## [YOUR INSTRUCTIONS]
Would you restate the data exactly as given?
━━━ DATA
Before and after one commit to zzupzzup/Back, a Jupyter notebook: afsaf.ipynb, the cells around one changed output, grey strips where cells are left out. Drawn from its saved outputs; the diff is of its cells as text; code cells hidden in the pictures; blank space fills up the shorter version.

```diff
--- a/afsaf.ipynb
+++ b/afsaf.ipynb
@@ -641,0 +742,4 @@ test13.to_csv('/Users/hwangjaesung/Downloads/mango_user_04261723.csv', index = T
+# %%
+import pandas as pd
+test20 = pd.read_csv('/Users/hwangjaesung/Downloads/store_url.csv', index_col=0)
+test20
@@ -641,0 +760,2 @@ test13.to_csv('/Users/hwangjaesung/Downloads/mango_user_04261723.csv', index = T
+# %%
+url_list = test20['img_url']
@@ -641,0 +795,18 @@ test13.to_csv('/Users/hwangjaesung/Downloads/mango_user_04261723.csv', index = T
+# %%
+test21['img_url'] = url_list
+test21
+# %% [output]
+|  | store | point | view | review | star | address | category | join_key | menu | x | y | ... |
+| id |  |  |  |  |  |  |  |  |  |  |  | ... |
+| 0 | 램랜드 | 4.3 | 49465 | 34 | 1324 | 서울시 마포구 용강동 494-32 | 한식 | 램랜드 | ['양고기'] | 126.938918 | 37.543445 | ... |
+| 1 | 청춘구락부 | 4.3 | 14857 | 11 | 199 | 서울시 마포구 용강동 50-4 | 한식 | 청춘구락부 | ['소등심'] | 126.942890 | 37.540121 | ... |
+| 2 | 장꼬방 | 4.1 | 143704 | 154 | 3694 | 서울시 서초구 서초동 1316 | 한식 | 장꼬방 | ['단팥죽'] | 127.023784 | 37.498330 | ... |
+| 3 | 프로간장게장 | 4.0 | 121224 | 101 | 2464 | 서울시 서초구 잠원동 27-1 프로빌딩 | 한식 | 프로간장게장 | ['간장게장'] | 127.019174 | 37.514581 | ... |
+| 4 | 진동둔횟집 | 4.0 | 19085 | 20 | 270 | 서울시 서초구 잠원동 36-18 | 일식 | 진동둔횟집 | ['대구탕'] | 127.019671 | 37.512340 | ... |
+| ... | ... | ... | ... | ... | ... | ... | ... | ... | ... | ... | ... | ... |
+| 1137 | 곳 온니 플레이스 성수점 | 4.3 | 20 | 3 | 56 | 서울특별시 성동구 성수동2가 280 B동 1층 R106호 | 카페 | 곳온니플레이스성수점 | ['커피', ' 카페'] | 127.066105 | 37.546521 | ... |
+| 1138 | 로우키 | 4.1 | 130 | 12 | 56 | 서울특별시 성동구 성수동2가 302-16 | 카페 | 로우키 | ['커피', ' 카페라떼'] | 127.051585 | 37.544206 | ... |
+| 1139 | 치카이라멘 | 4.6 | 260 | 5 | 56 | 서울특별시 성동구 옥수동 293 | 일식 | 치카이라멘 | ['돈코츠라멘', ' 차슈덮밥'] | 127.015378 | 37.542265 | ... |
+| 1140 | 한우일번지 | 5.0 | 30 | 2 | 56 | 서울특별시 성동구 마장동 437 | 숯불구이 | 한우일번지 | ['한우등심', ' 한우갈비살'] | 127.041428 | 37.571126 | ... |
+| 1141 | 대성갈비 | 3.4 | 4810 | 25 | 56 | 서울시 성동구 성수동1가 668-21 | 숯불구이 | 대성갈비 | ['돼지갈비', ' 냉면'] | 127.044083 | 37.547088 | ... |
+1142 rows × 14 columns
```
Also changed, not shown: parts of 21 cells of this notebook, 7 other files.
━━━━━━
## [RESPONSE TO THIS EXERCISE]
Before and after one commit to zzupzzup/Back, a Jupyter notebook: afsaf.ipynb, the cells around one changed output, grey strips where cells are left out. Drawn from its saved outputs; the diff is of its cells as text; code cells hidden in the pictures; blank space fills up the shorter version.

```diff
--- a/afsaf.ipynb
+++ b/afsaf.ipynb
@@ -641,0 +742,4 @@ test13.to_csv('/Users/hwangjaesung/Downloads/mango_user_04261723.csv', index = T
+# %%
+import pandas as pd
+test20 = pd.read_csv('/Users/hwangjaesung/Downloads/store_url.csv', index_col=0)
+test20
@@ -641,0 +760,2 @@ test13.to_csv('/Users/hwangjaesung/Downloads/mango_user_04261723.csv', index = T
+# %%
+url_list = test20['img_url']
@@ -641,0 +795,18 @@ test13.to_csv('/Users/hwangjaesung/Downloads/mango_user_04261723.csv', index = T
+# %%
+test21['img_url'] = url_list
+test21
+# %% [output]
+|  | store | point | view | review | star | address | category | join_key | menu | x | y | ... |
+| id |  |  |  |  |  |  |  |  |  |  |  | ... |
+| 0 | 램랜드 | 4.3 | 49465 | 34 | 1324 | 서울시 마포구 용강동 494-32 | 한식 | 램랜드 | ['양고기'] | 126.938918 | 37.543445 | ... |
+| 1 | 청춘구락부 | 4.3 | 14857 | 11 | 199 | 서울시 마포구 용강동 50-4 | 한식 | 청춘구락부 | ['소등심'] | 126.942890 | 37.540121 | ... |
+| 2 | 장꼬방 | 4.1 | 143704 | 154 | 3694 | 서울시 서초구 서초동 1316 | 한식 | 장꼬방 | ['단팥죽'] | 127.023784 | 37.498330 | ... |
+| 3 | 프로간장게장 | 4.0 | 121224 | 101 | 2464 | 서울시 서초구 잠원동 27-1 프로빌딩 | 한식 | 프로간장게장 | ['간장게장'] | 127.019174 | 37.514581 | ... |
+| 4 | 진동둔횟집 | 4.0 | 19085 | 20 | 270 | 서울시 서초구 잠원동 36-18 | 일식 | 진동둔횟집 | ['대구탕'] | 127.019671 | 37.512340 | ... |
+| ... | ... | ... | ... | ... | ... | ... | ... | ... | ... | ... | ... | ... |
+| 1137 | 곳 온니 플레이스 성수점 | 4.3 | 20 | 3 | 56 | 서울특별시 성동구 성수동2가 280 B동 1층 R106호 | 카페 | 곳온니플레이스성수점 | ['커피', ' 카페'] | 127.066105 | 37.546521 | ... |
+| 1138 | 로우키 | 4.1 | 130 | 12 | 56 | 서울특별시 성동구 성수동2가 302-16 | 카페 | 로우키 | ['커피', ' 카페라떼'] | 127.051585 | 37.544206 | ... |
+| 1139 | 치카이라멘 | 4.6 | 260 | 5 | 56 | 서울특별시 성동구 옥수동 293 | 일식 | 치카이라멘 | ['돈코츠라멘', ' 차슈덮밥'] | 127.015378 | 37.542265 | ... |
+| 1140 | 한우일번지 | 5.0 | 30 | 2 | 56 | 서울특별시 성동구 마장동 437 | 숯불구이 | 한우일번지 | ['한우등심', ' 한우갈비살'] | 127.041428 | 37.571126 | ... |
+| 1141 | 대성갈비 | 3.4 | 4810 | 25 | 56 | 서울시 성동구 성수동1가 668-21 | 숯불구이 | 대성갈비 | ['돼지갈비', ' 냉면'] | 127.044083 | 37.547088 | ... |
+1142 rows × 14 columns
```
Also changed, not shown: parts of 21 cells of this notebook, 7 other files.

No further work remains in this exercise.